Each line below must be printed again exactly.

Before-and-after change data
↓↓↓

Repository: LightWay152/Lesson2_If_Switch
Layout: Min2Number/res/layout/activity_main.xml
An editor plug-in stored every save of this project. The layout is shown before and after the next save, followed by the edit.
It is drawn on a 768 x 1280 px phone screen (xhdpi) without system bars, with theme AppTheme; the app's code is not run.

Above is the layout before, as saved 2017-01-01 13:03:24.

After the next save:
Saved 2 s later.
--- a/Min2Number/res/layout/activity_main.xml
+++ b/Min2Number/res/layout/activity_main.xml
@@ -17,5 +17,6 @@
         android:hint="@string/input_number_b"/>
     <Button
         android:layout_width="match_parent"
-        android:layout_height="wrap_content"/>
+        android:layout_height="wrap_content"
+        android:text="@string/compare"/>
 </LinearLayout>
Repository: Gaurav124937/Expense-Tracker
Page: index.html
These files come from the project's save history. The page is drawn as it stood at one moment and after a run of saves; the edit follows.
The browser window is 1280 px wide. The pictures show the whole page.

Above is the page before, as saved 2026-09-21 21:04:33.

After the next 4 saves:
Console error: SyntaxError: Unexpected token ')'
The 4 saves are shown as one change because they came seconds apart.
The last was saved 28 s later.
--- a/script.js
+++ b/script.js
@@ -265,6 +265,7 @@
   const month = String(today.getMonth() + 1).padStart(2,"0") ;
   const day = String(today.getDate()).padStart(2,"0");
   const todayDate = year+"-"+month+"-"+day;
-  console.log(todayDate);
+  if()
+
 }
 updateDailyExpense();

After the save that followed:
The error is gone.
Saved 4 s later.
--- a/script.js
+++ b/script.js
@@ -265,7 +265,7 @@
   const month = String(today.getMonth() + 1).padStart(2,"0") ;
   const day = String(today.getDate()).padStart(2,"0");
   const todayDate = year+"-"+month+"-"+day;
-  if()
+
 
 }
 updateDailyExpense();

↑↑↑

- [SOLVED EXERCISE]
Repository: LightWay152/Lesson2_If_Switch
Layout: Min2Number/res/layout/activity_main.xml
An editor plug-in stored every save of this project. The layout is shown before and after the next save, followed by the edit.
It is drawn on a 768 x 1280 px phone screen (xhdpi) without system bars, with theme AppTheme; the app's code is not run.

Above is the layout before, as saved 2017-01-01 13:03:24.

After the next save:
Saved 2 s later.
--- a/Min2Number/res/layout/activity_main.xml
+++ b/Min2Number/res/layout/activity_main.xml
@@ -17,5 +17,6 @@
         android:hint="@string/input_number_b"/>
     <Button
         android:layout_width="match_parent"
-        android:layout_height="wrap_content"/>
+        android:layout_height="wrap_content"
+        android:text="@string/compare"/>
 </LinearLayout>
Repository: Gaurav124937/Expense-Tracker
Page: index.html
These files come from the project's save history. The page is drawn as it stood at one moment and after a run of saves; the edit follows.
The browser window is 1280 px wide. The pictures show the whole page.

Above is the page before, as saved 2026-09-21 21:04:33.

After the next 4 saves:
Console error: SyntaxError: Unexpected token ')'
The 4 saves are shown as one change because they came seconds apart.
The last was saved 28 s later.
--- a/script.js
+++ b/script.js
@@ -265,6 +265,7 @@
   const month = String(today.getMonth() + 1).padStart(2,"0") ;
   const day = String(today.getDate()).padStart(2,"0");
   const todayDate = year+"-"+month+"-"+day;
-  console.log(todayDate);
+  if()
+
 }
 updateDailyExpense();

After the save that followed:
The error is gone.
Saved 4 s later.
--- a/script.js
+++ b/script.js
@@ -265,7 +265,7 @@
   const month = String(today.getMonth() + 1).padStart(2,"0") ;
   const day = String(today.getDate()).padStart(2,"0");
   const todayDate = year+"-"+month+"-"+day;
-  if()
+
 
 }
 updateDailyExpense();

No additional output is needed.